Please output all of the entries exactly and omit any images they hold.
################
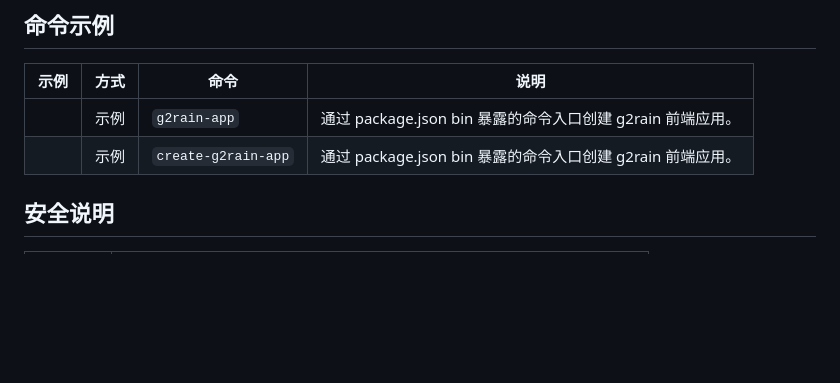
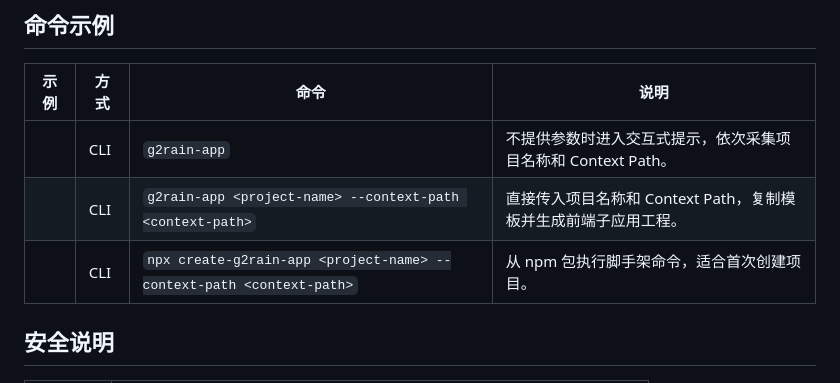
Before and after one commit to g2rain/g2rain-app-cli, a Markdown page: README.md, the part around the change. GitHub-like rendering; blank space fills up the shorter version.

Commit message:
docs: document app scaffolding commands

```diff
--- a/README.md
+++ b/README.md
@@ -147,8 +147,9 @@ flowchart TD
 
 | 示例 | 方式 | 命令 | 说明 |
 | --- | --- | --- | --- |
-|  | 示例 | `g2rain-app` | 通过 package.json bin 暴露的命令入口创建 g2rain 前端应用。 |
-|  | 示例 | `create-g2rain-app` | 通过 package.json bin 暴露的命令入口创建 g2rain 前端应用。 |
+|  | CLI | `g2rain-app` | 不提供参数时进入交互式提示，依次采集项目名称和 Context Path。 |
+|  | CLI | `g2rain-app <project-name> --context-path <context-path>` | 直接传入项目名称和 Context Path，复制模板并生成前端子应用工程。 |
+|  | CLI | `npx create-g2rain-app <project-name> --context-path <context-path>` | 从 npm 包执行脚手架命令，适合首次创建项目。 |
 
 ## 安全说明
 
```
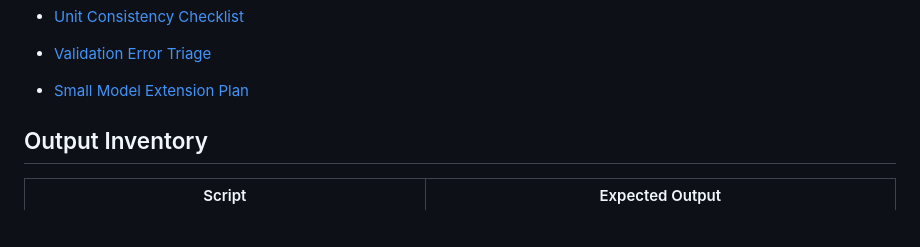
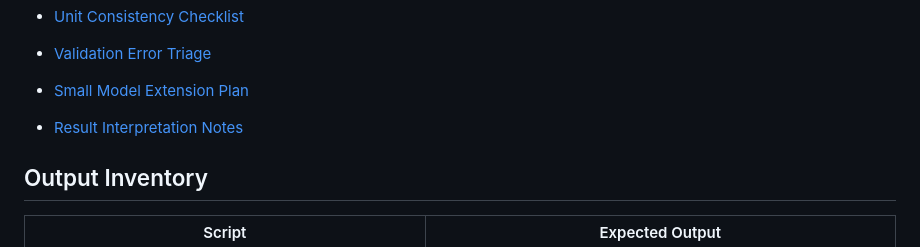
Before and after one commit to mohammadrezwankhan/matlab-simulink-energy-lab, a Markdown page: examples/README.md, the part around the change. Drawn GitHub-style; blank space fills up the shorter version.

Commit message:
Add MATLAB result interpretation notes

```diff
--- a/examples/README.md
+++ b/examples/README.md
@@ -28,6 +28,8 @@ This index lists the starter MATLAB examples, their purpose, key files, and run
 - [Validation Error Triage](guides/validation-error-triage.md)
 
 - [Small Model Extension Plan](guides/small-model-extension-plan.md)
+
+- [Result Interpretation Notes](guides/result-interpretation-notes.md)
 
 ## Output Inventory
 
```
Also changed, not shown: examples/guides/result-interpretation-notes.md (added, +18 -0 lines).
################
• SOLVED EXERCISE:
Before and after one commit to g2rain/g2rain-app-cli, a Markdown page: README.md, the part around the change. GitHub-like rendering; blank space fills up the shorter version.

Commit message:
docs: document app scaffolding commands

```diff
--- a/README.md
+++ b/README.md
@@ -147,8 +147,9 @@ flowchart TD
 
 | 示例 | 方式 | 命令 | 说明 |
 | --- | --- | --- | --- |
-|  | 示例 | `g2rain-app` | 通过 package.json bin 暴露的命令入口创建 g2rain 前端应用。 |
-|  | 示例 | `create-g2rain-app` | 通过 package.json bin 暴露的命令入口创建 g2rain 前端应用。 |
+|  | CLI | `g2rain-app` | 不提供参数时进入交互式提示，依次采集项目名称和 Context Path。 |
+|  | CLI | `g2rain-app <project-name> --context-path <context-path>` | 直接传入项目名称和 Context Path，复制模板并生成前端子应用工程。 |
+|  | CLI | `npx create-g2rain-app <project-name> --context-path <context-path>` | 从 npm 包执行脚手架命令，适合首次创建项目。 |
 
 ## 安全说明
 
```
Before and after one commit to mohammadrezwankhan/matlab-simulink-energy-lab, a Markdown page: examples/README.md, the part around the change. Drawn GitHub-style; blank space fills up the shorter version.

Commit message:
Add MATLAB result interpretation notes

```diff
--- a/examples/README.md
+++ b/examples/README.md
@@ -28,6 +28,8 @@ This index lists the starter MATLAB examples, their purpose, key files, and run
 - [Validation Error Triage](guides/validation-error-triage.md)
 
 - [Small Model Extension Plan](guides/small-model-extension-plan.md)
+
+- [Result Interpretation Notes](guides/result-interpretation-notes.md)
 
 ## Output Inventory
 
```
Also changed, not shown: examples/guides/result-interpretation-notes.md (added, +18 -0 lines).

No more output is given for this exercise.